Observation of biofilms formed on the bottom of the wells of microtiter plates is very common using optical microscopes at magnifications of 100 to 200x, which typically cover areas of 0.3 mm2 [3639]. These observations have provided some information about the architecture of the biofilms formed on the bottom of the wells (particularly when CLSM is used) but usually disregard the biofilm that forms on the vertical wall. It has been shown that in dynamic conditions the amount of biofilm formed on the vertical wall can be higher than the one formed on the bottom of the well [6], and therefore a method was developed in this work to determine the spatial localization of these biofilms in a high throughput manner, using common laboratory equipment. The area under analysis in each of the four sections defined for the differential staining is equivalent to the area analyzed by optical microscopy using a 15x magnification. This area could be further reduced (thus increasing the precision of the method) by dividing the well in sections of smaller height.
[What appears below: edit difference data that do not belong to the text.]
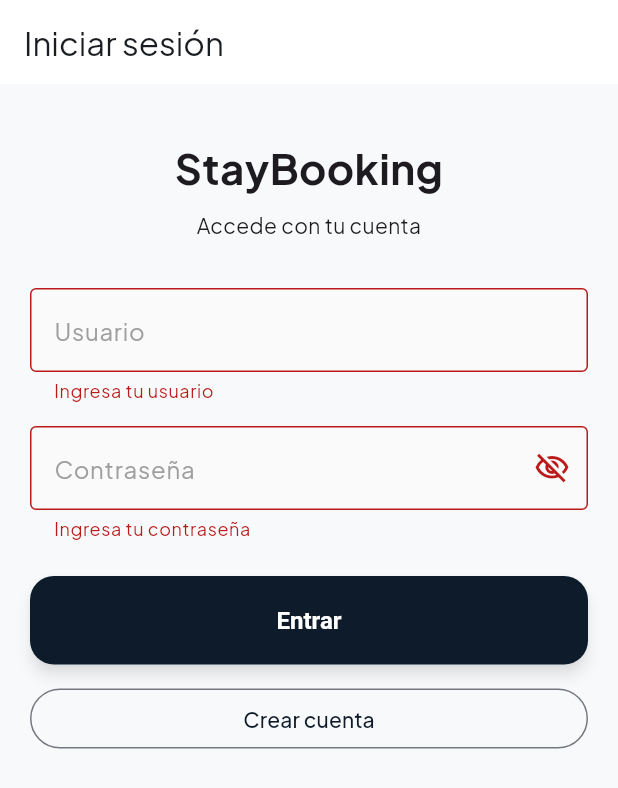
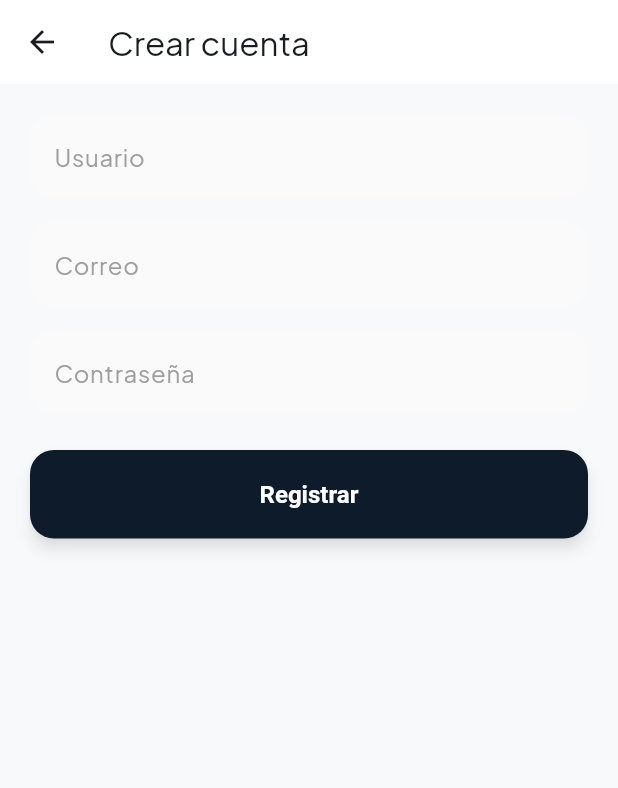
Before and after one commit to ELMartin31611/staybooking_mobile, a Flutter app: the screen it shows after launch, after a tap on "Entrar", after a tap on "Crear cuenta", on a phone screen of 412 x 824 dp. Shown: the top 788 px of the screen. Run offline on Flutter 3.47's test engine with Material 3 defaults, Android fonts, the phone set to English and light mode, and no system bars; our stand-ins replace dio, flutter_dotenv, flutter_riverpod, flutter_secure_storage, google_fonts.

Commit message:
AUTH PANTALLAS

```diff
--- a/lib/presentation/screens/auth/login_screen.dart
+++ b/lib/presentation/screens/auth/login_screen.dart
@@ -2,6 +2,8 @@
 import 'package:flutter_riverpod/flutter_riverpod.dart';
 
 import '../../providers/auth_provider.dart';
+import 'profile_screen.dart';
+import 'register_screen.dart';
 
 class LoginScreen extends ConsumerStatefulWidget {
   const LoginScreen({super.key});
@@ -43,6 +45,12 @@
         ),
       ),
     );
+
+    if (ok) {
+      Navigator.of(context).pushReplacement(
+        MaterialPageRoute(builder: (_) => const ProfileScreen()),
+      );
+    }
   }
 
   @override
@@ -124,7 +132,11 @@
                 ),
                 const SizedBox(height: 12),
                 OutlinedButton(
-                  onPressed: () {},
+                  onPressed: () {
+                    Navigator.of(context).push(
+                      MaterialPageRoute(builder: (_) => const RegisterScreen()),
+                    );
+                  },
                   child: const Text('Crear cuenta'),
                 ),
               ],
--- /dev/null
+++ b/lib/presentation/screens/auth/register_screen.dart
@@ -0,0 +1,131 @@
+import 'package:flutter/material.dart';
+import 'package:flutter_riverpod/flutter_riverpod.dart';
+
+import '../../providers/auth_provider.dart';
+import 'profile_screen.dart';
+
+class RegisterScreen extends ConsumerStatefulWidget {
+  const RegisterScreen({super.key});
+
+  @override
+  ConsumerState<RegisterScreen> createState() => _RegisterScreenState();
+}
+
+class _RegisterScreenState extends ConsumerState<RegisterScreen> {
+  final _formKey = GlobalKey<FormState>();
+  final _usernameController = TextEditingController();
+  final _emailController = TextEditingController();
+  final _passwordController = TextEditingController();
+
+  @override
+  void dispose() {
+    _usernameController.dispose();
+    _emailController.dispose();
+    _passwordController.dispose();
+    super.dispose();
+  }
+
+  Future<void> _submit() async {
+    if (!_formKey.currentState!.validate()) return;
+
+    final ok = await ref.read(authControllerProvider.notifier).register(
+          payload: {
+            'username': _usernameController.text.trim(),
+            'email': _emailController.text.trim(),
+            'password': _passwordController.text,
+          },
+        );
+
+    if (!mounted) return;
+
+    final state = ref.read(authControllerProvider);
+    ScaffoldMessenger.of(context).showSnackBar(
+      SnackBar(
+        content: Text(
+          ok
+              ? 'Registro exitoso: ${state.profile?.username ?? ''}'
+              : (state.error ?? 'No se pudo registrar'),
+        ),
+      ),
+    );
+
+    if (ok) {
+      Navigator.of(context).pushReplacement(
+        MaterialPageRoute(builder: (_) => const ProfileScreen()),
+      );
+    }
+  }
+
+  @override
+  Widget build(BuildContext context) {
+    final authState = ref.watch(authControllerProvider);
+
+    return Scaffold(
+      appBar: AppBar(title: const Text('Crear cuenta')),
+      body: SafeArea(
+        child: SingleChildScrollView(
+          padding: const EdgeInsets.all(20),
+          child: Form(
+            key: _formKey,
+            child: Column(
+              crossAxisAlignment: CrossAxisAlignment.stretch,
+              children: [
+                TextFormField(
+                  controller: _usernameController,
+                  decoration: const InputDecoration(labelText: 'Usuario'),
+                  validator: (value) {
+                    if (value == null || value.trim().isEmpty) {
+                      return 'Ingresa un usuario';
+                    }
+                    return null;
+                  },
+                ),
+                const SizedBox(height: 16),
+                TextFormField(
+                  controller: _emailController,
+                  decoration: const InputDecoration(labelText: 'Correo'),
+                  keyboardType: TextInputType.emailAddress,
+                  validator: (value) {
+                    if (value == null || value.trim().isEmpty) {
+                      return 'Ingresa un correo';
+                    }
+                    if (!value.contains('@')) {
+                      return 'Correo inválido';
+                    }
+                    return null;
+                  },
+                ),
+                const SizedBox(height: 16),
+                TextFormField(
+                  controller: _passwordController,
+                  obscureText: true,
+                  decoration: const InputDecoration(labelText: 'Contraseña'),
+                  validator: (value) {
+                    if (value == null || value.isEmpty) {
+                      return 'Ingresa una contraseña';
+                    }
+                    if (value.length < 6) {
+                      return 'Debe tener al menos 6 caracteres';
+                    }
+                    return null;
+                  },
+                ),
+                const SizedBox(height: 24),
+                ElevatedButton(
+                  onPressed: authState.isLoading ? null : _submit,
+                  child: authState.isLoading
+                      ? const SizedBox(
+                          height: 18,
+                          width: 18,
+                          child: CircularProgressIndicator(strokeWidth: 2),
+                        )
+                      : const Text('Registrar'),
+                ),
+              ],
+            ),
+          ),
+        ),
+      ),
+    );
+  }
+}
```
Also changed, not shown: lib/presentation/screens/auth/cliente_screen.dart (added, +56 -0 lines), lib/presentation/screens/auth/direccion_cliente_screen.dart (added, +56 -0 lines), lib/presentation/screens/auth/profile_screen.dart (added, +115 -0 lines).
The novel approach presented in this work demonstrates that the CV dye can be extremely useful in locating the adherent cells in microtiter plates when used in a differential way. The method is slightly more laborious and slower than the traditional staining procedure, but it requires fewer resources and has higher throughput than other techniques that are used to determine the spatial location of biofilms.

Conflict of Interests

The authors declare that there is no conflict of interests regarding the publication of this paper.


The authors acknowledge the financial support provided by Operational Programme for Competitiveness Factors (COMPETE), European Fund for Regional Development-FEDER, and the Portuguese Foundation for Science and Technology (FCT), through Projects PTDC/EBB-BIO/102863/2008 and PTDC/EBB-BIO/104940/2008. Luciana Gomes acknowledges the receipt of a Ph.D. Grant from FCT (SFRH/BD/80400/2011). João Miranda and José Araújo (Transport Phenomena Research Center, FEUP) are acknowledged for the numerical simulations.